I am a mostly self-taught artist working in the Bass Coast Shire/Bunurong Country.
As far back as I can remember, painting has always been there. My first form of artistic training began when I was still in primary school, attending after school classes with artist Janice Orchard. It was here where I learnt the basics of composition and colour, the fundamental principles which I came to understand innately and which formed the bedrock of all my progress to follow. I was naturally drawn to watercolour, and this was my medium of choice during those early years.
When finishing school I chose to pursue art independently, opting out of formal institutional learning. I travelled through Europe the year after high school and exposed myself to as much work of the great masters as I could.
Upon returning home, I set up a studio and devoted myself to learning the traditional techniques I had seen. Having begun with watercolour, I now taught myself to paint in oils. Although I did some reading of art magazines and books on the old masters, most of my learning was simply by doing. It was during this period where I truly understood the power of tone, and found my calling in tonal impressionism and the painting of light. This has continued to grow throughout my artistic journey; with every painting I am aiming to capture the light above all else.
In recent years I have been very fortunate to receive mentoring from Twenty Melbourne Painters Society artist Fiona Bilbrough, whose understanding of the direct painting and tonal observation methods has been invaluable to me. I have also been lucky to receive guidance from other living masters such as John Mutsaers and Robert Hannaford. Having only joined the Victorian Artists Society recently, I feel very humbled to exhibit in the same rooms as many of my forebears in the tonal impressionist discipline; the likes of Arthur Streeton, John Longstaff, William Dargie, W B McInnes, James R Jackson, E Phillips Fox, Percy Leason, Penleigh Boyd, and many other members of the Heidelberg School. It seems especially fitting, then, to hold an exhibition purely of plein air paintings here.

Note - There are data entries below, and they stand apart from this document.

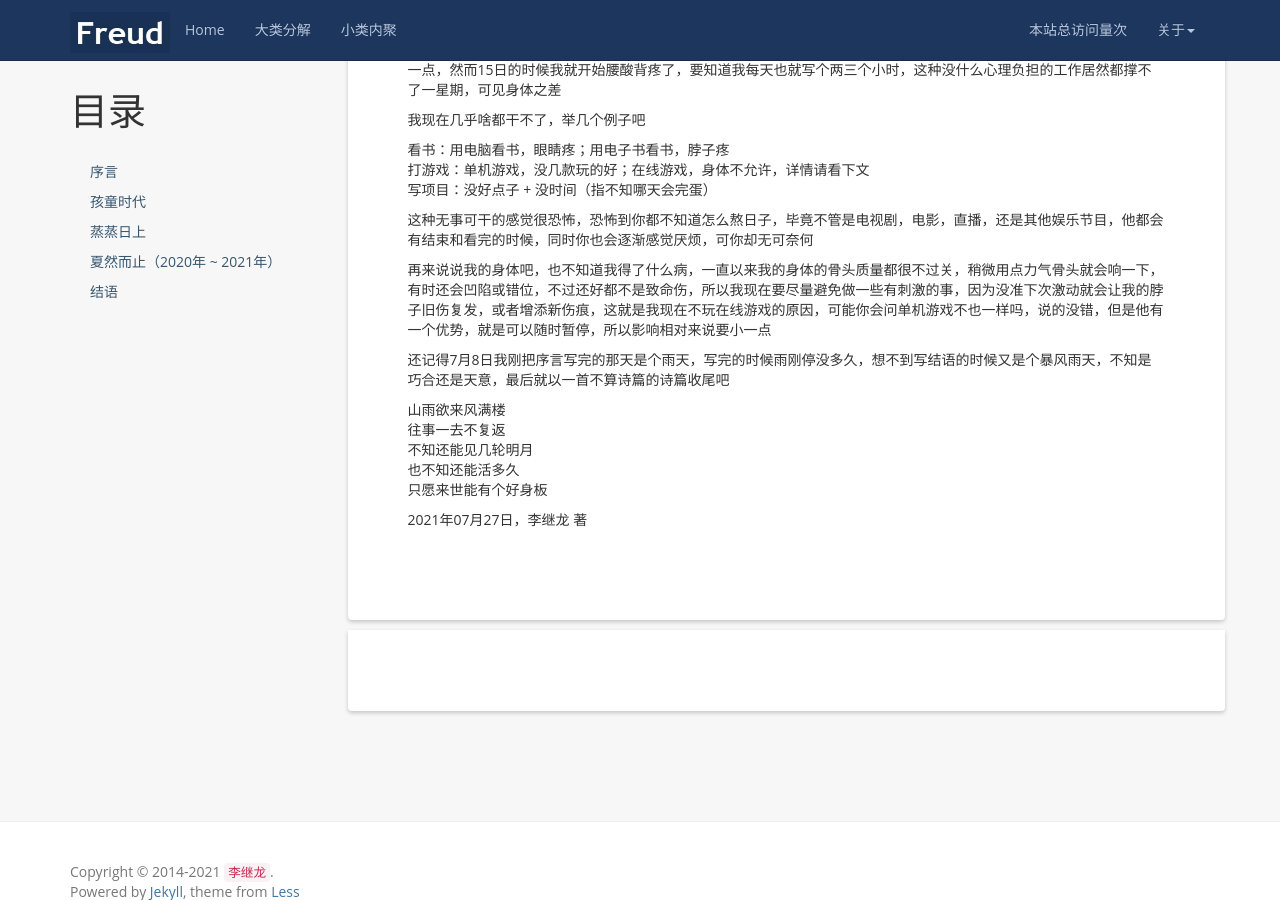
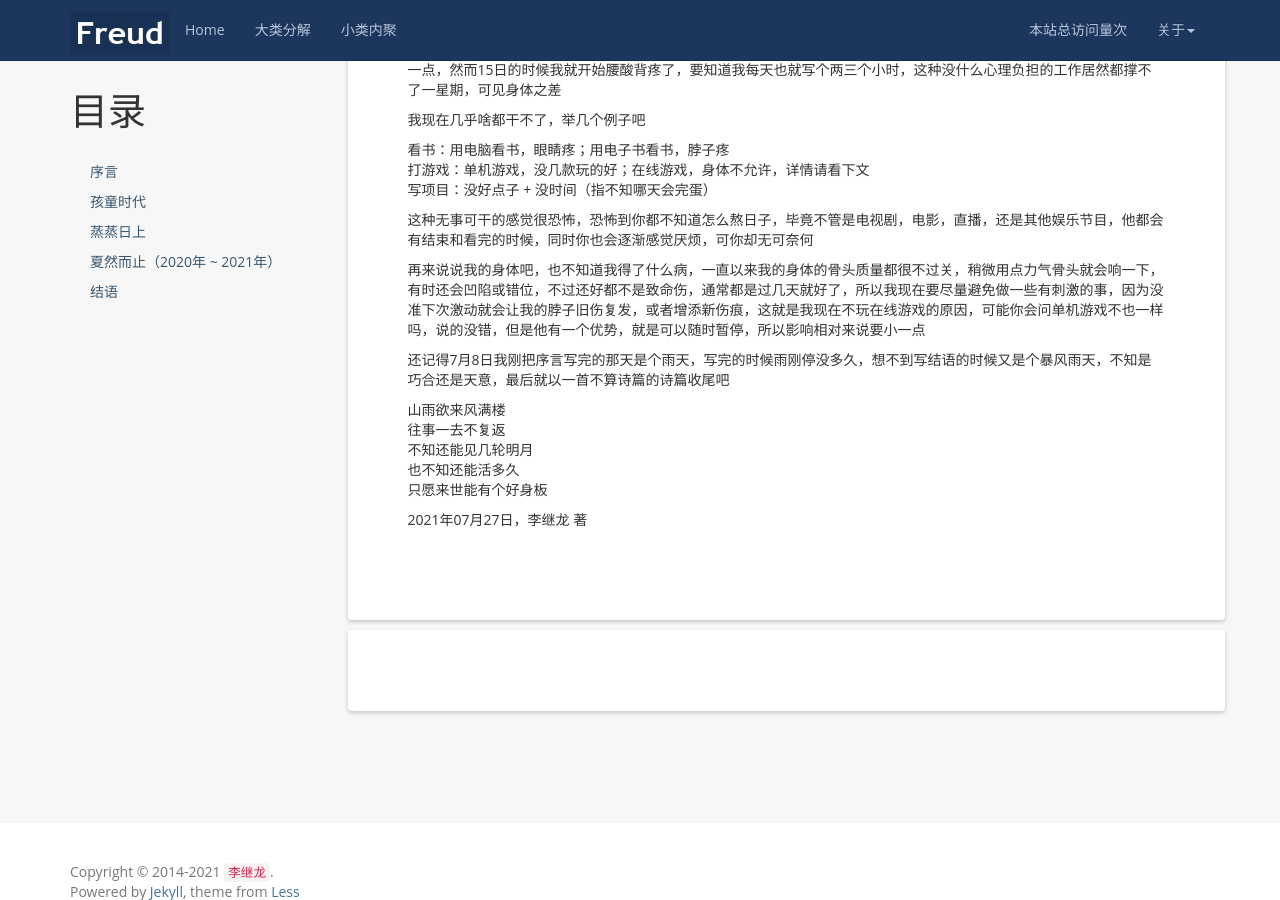
Before and after one commit to kljzndx/My-Blog, a Jekyll site: the page built from _posts/2021-07-07-autobiography.md, in a window 1280 px wide and 900 px high, scrolled down 8525 px. Built offline with Jekyll 4.4.1, drawn with Linux system fonts in a browser that asks for light colours; nearby versions of some CDN libraries; comment, search, counter and statistics services are not loaded.

Commit message:
再次补充一段文字

```diff
--- a/_posts/2021-07-07-autobiography.md
+++ b/_posts/2021-07-07-autobiography.md
@@ -311,7 +311,7 @@ tags: [自传]
 
 这种无事可干的感觉很恐怖，恐怖到你都不知道怎么熬日子，毕竟不管是电视剧，电影，直播，还是其他娱乐节目，他都会有结束和看完的时候，同时你也会逐渐感觉厌烦，可你却无可奈何
 
-再来说说我的身体吧，也不知道我得了什么病，一直以来我的身体的骨头质量都很不过关，稍微用点力气骨头就会响一下，有时还会凹陷或错位，不过还好都不是致命伤，所以我现在要尽量避免做一些有刺激的事，因为没准下次激动就会让我的脖子旧伤复发，或者增添新伤痕，这就是我现在不玩在线游戏的原因，可能你会问单机游戏不也一样吗，说的没错，但是他有一个优势，就是可以随时暂停，所以影响相对来说要小一点
+再来说说我的身体吧，也不知道我得了什么病，一直以来我的身体的骨头质量都很不过关，稍微用点力气骨头就会响一下，有时还会凹陷或错位，不过还好都不是致命伤，通常都是过几天就好了，所以我现在要尽量避免做一些有刺激的事，因为没准下次激动就会让我的脖子旧伤复发，或者增添新伤痕，这就是我现在不玩在线游戏的原因，可能你会问单机游戏不也一样吗，说的没错，但是他有一个优势，就是可以随时暂停，所以影响相对来说要小一点
 
 还记得7月8日我刚把序言写完的那天是个雨天，写完的时候雨刚停没多久，想不到写结语的时候又是个暴风雨天，不知是巧合还是天意，最后就以一首不算诗篇的诗篇收尾吧
 
```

Angus Wishart with his portrait of Hugh Sheridan titled Darkness and Light in oil
Angus Wishart and his still life titled Sanctuary in oil
Self portrait at 28, in oil

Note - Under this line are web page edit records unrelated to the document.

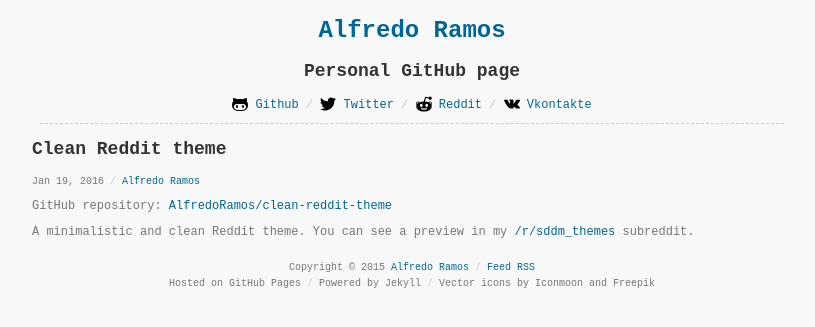
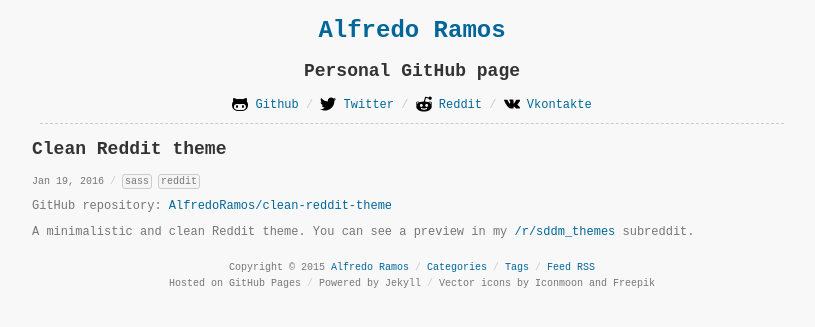
Before and after one commit to AlfredoRamos/AlfredoRamos.github.io, a Jekyll site: the page built from _posts/2016-01-19-clean-reddit-theme.md, in a window 1280 px wide, cut to the strip 149-476 px from the top of the page. Shown: the whole strip, without its empty margins (228-1043 px from the left). Built offline with Jekyll 4.4.1, drawn with Linux system fonts in a browser that asks for light colours; nearby versions of some CDN libraries; some web fonts are replaced.

Commit message:
Improvements and fixes

```diff
--- a/404.html
+++ b/404.html
@@ -1,6 +1,6 @@
 ---
-layout: default
-title: "HTTP 404 - Not Found"
+layout: error
+title: 'HTTP 404 - Not Found'
 ---
 <p>This page doesn't exist or has been deleted.</p>
 <p>Return to <a href="/">homepage</a>.</p>
--- a/_config.yml
+++ b/_config.yml
@@ -33,8 +33,9 @@
 
 # Build settings
 markdown: kramdown
-
 encoding: 'utf-8'
 permalink: 'none'
 timezone: America/Mexico_City
 exclude: [LICENSE, Rakefile, README.md, Gemfile, Gemfile.lock]
+sass:
+    style: compressed
--- a/_includes/footer.html
+++ b/_includes/footer.html
@@ -1,6 +1,8 @@
 <footer>
 	<ul class="small list-inline list-with-separator credits">
 		<li>Copyright &copy; 2015 <a href="https://github.com/AlfredoRamos" target="_blank">Alfredo Ramos</a></li>
+		<li><a href="{{ site.baseurl }}/categories.html">Categories</a></li>
+		<li><a href="{{ site.baseurl }}/tags.html">Tags</a></li>
 		<li><a href="{{ site.baseurl }}/feed.xml">Feed RSS</a></li>
 	</ul>
 	<ul class="small list-inline list-with-separator credits">
--- a/_layouts/post.html
+++ b/_layouts/post.html
@@ -1,13 +1,19 @@
 ---
 layout: default
 ---
-<article>
+<article class="article-content">
 	<h2>{{ page.title }}</h2>
 	<ul class="article-meta small list-inline list-with-separator">
-		<li><time datetime="{{ page.date | date: '%Y-%m-%d %H:%M:%S%:z' }}">{{ page.date | date: "%b %-d, %Y" }}</time></li>
-		{% if site.social_networks.github.name and site.social_networks.github.url %}
 		<li>
-			<a href="{{ site.social_networks.github.url }}" target="_blank">{{ site.social_networks.github.name }}</a>
+			<time datetime="{{ page.date | date: '%Y-%m-%d %H:%M:%S%:z' }}">{{ page.date | date: "%b %-d, %Y" }}</time>
+		</li>
+		{% if page.tags.size > 0 %}
+		<li>
+			<ul class="article-tags list-inline">
+				{% for tag in page.tags %}
+				<li><span class="badge">{{ tag }}</span></li>
+				{% endfor %}
+			</ul>
 		</li>
 		{% endif %}
 	</ul>
--- a/css/style.scss
+++ b/css/style.scss
@@ -5,6 +5,7 @@
 
 // Background colors
 $bg-body: #f8f8f8;
+$bg-badge: #f5f5f5;
 
 // Foreground colors
 $fg-body: #767676;
@@ -28,7 +29,7 @@
 body {
 	color: $fg-body;
 	font-family: 'PT Mono',monospace;
-	font-size: 12px;
+	font-size: 1.2em;
 	background-color: $bg-body;
 }
 
@@ -161,6 +162,13 @@
 	vertical-align: middle;
 }
 
+.badge {
+	background-color: $bg-badge;
+	padding: 1px 2px;
+	border: 1px solid $br-color;
+	@include border-radius(3px);
+}
+
 footer {
 	text-align: center;
 	@include rem(margin-top, $grid-spacing);
--- a/index.html
+++ b/index.html
@@ -2,7 +2,7 @@
 layout: default
 title: 'Home'
 ---
-<h2>Latest posts</h2>
+<h2>Latest articles</h2>
 <ul id="article-index">
 	{% for post in site.posts %}
 	<li class="clearfix">
```
Also changed, not shown: _layouts/error.html (added, +7 -0 lines).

Study of Odysseus in exile, in oil
Taking my practice from the controlled studio environment to the outside world changed my painting method dramatically; learning to paint en plein air brought my work to new heights. Outdoors I am forced to paint quickly with a controlled urgency before the conditions change, to reduce any scene down to its bare essentials. This has informed all my other work as well, including the portrait and still life.
I feel I am still at the beginning of my artistic journey, and so the story ends here for now; I have so much more to learn and improve on. If you make it to see the show I hope very much that you enjoy it, and perhaps even feel inspired to take the easel outside yourself.
We would like to pay our respects to the traditional owners of the land on which our building stands, their leaders, past, present and emerging.